But there was no way out — Faria would have to serve as the ambassador for the Miss World Foundation for a whole year — a detail she had missed. “There was no way I could go back to India and my studies. No one had told me this fine print,” says Faria, who then started on a whirlwind of tours across the globe, including one with actor and comedian Bob Hope to Vietnam during Christmas to cheer the American troops stationed there during the Vietnam War. “Many of them had lost their limbs and their injuries made my heart bleed,” says Faria.
The visit would result in a political controversy; the Indian government was supporting the Communist government in north Vietnam and photos of Faria’s skit with Hope and signing caps of American soldiers was met with disapproval. “I had gone there just to meet the injured troops as had previous Miss Worlds, and had no idea there would be so much opposition to it back home. The issue was discussed in Parliament and there were even threats that my passport would be impounded,” she says. Her plan to return to India for a short visit in December was also scotched. “The organisers refused to let me go back; they were afraid I wouldn’t be allowed to return to London,” she says.
So, Faria set her sights on King’s College to complete her degree. She had won 2,500 pounds as Miss World and also earned a portion of the money generated from her appearances — a sum that helped her pay for her tuition, stay and food at King’s. As fate would have it, Powell was working there and it was only a matter of time before they met and started to see each other. “Those were crazy days. She would be a regular student in the day and at night, a Rolls Royce would drive up to the college. Reita would wear those gowns and transform into this Cinderella for the Miss World-related events. Later, I began to accompany her, and would exchange my white coat for a tuxedo,” says Powell. Faria finally returned to India in 1969, only to leave again; this time, to Boston, where Powell and she would work as doctors after their marriage in 1971.

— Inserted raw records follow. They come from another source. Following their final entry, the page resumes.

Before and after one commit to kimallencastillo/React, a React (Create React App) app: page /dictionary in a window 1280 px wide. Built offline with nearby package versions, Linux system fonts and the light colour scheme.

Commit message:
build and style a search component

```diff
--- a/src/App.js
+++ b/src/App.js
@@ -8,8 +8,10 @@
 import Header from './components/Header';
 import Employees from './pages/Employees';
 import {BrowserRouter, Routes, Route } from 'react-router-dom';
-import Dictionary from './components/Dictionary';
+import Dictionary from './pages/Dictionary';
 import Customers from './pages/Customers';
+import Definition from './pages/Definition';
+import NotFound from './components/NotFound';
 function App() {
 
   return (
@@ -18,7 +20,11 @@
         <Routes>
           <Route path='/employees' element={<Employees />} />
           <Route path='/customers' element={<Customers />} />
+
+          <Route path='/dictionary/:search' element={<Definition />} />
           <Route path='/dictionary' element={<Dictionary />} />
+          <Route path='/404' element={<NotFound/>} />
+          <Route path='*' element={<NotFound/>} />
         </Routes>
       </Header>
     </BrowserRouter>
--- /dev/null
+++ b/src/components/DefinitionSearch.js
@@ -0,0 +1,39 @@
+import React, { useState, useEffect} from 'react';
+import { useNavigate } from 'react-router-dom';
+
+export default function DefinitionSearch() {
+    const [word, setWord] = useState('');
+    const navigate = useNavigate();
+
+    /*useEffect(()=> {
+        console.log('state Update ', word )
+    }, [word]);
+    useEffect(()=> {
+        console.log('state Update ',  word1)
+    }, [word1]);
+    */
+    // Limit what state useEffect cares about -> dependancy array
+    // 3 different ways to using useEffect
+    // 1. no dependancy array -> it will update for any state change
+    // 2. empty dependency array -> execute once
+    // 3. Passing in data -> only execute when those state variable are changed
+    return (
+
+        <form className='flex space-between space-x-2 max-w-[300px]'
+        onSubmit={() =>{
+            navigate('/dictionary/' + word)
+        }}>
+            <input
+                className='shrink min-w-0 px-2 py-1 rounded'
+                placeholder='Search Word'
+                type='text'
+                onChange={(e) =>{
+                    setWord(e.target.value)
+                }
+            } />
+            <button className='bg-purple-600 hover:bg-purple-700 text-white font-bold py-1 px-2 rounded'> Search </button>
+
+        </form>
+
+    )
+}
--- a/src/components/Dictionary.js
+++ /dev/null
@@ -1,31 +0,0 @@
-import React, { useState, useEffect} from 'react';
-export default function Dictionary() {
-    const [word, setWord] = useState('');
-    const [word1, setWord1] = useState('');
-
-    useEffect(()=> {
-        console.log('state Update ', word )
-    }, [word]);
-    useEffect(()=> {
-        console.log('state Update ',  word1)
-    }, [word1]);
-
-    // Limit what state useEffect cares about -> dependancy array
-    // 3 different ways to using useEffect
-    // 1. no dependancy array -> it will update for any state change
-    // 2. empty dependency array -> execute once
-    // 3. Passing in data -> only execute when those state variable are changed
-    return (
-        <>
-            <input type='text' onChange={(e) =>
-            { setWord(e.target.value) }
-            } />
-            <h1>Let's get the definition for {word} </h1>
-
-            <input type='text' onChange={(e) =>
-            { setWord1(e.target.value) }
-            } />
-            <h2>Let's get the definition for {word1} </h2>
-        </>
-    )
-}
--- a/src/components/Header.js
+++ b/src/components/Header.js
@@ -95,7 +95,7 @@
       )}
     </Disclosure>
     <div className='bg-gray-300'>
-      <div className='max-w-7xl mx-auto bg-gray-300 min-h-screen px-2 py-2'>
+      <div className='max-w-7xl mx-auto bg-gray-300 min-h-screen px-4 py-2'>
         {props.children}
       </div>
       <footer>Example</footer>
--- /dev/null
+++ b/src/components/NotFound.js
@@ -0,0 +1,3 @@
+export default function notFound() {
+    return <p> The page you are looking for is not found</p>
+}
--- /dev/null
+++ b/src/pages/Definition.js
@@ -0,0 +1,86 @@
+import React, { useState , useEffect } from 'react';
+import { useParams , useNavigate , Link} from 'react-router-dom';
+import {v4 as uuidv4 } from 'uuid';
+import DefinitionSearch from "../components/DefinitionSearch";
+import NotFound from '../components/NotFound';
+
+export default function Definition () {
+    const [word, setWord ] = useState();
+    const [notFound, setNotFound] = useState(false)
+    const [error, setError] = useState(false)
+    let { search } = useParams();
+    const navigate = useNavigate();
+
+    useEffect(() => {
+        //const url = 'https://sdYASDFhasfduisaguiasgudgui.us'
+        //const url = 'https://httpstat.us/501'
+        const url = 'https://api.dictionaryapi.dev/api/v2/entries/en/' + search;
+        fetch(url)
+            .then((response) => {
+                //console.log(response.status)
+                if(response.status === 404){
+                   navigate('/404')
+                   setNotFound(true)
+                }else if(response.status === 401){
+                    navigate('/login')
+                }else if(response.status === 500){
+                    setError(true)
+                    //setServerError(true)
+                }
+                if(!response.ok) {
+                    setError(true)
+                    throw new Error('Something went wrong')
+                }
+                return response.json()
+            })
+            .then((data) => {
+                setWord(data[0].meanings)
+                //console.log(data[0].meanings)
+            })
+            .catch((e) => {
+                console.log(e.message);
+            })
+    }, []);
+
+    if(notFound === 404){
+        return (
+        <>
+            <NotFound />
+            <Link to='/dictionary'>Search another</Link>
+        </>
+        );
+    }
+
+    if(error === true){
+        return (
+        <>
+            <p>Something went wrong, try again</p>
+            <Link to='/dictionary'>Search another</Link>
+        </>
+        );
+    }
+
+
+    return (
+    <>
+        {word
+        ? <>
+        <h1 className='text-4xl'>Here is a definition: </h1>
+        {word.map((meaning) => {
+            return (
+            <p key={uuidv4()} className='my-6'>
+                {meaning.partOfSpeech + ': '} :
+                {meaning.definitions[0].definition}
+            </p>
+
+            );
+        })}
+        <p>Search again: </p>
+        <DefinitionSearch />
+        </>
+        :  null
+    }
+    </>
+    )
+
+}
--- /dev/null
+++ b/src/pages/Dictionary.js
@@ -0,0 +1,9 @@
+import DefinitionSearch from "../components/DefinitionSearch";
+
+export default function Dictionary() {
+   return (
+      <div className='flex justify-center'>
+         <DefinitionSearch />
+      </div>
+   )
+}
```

The couple moved to Dublin for good after their two daughters, Deirdre and Ann Marie, were born. When the girls were four and five years of age, Faria decided to give up her practice. “Since the girls were just a year apart, those were mad days. David’s work was all too consuming for him, so I thought I would be home till the children needed me — and that’s still going on,” she says. Powell continues to practice as an endocrinologist and Faria has her hands full with her five grandchildren, golf, occasional skiing and cooking. “I make everything at home, even bread,” she says, which is a far cry from the time in Boston when she asked Powell the recipe for boiling an egg.
“The glamour world could have never given me this grounded security. I wish the girls today would realise the fleeting nature of fame and looks. Running after these flashes of publicity, trying to hold onto what changes so rapidly and always looking out for variety, be it in ambitions or relations, is bound to cause distress. It’s unusual for a celebrity to make for a happy family these days, but this is where real happiness lies — in secure relationships,” she says.
Which is what brings her back to India every few years: to meet family and friends in Mumbai. Last year, she attended the 50th anniversary meet of her batch at Grant Medical College. This year, to commemorate the 50th year of her title, her daughters, both doctors, put together a small celebration with the family in Dublin on November 17. “When David and I look back at our life — 49 years together, including four before marriage — we realise we have each other, good health, children and grandchildren, and still so many shared interests from golf to skiing. What more does one want? I have my whole world,” says Faria.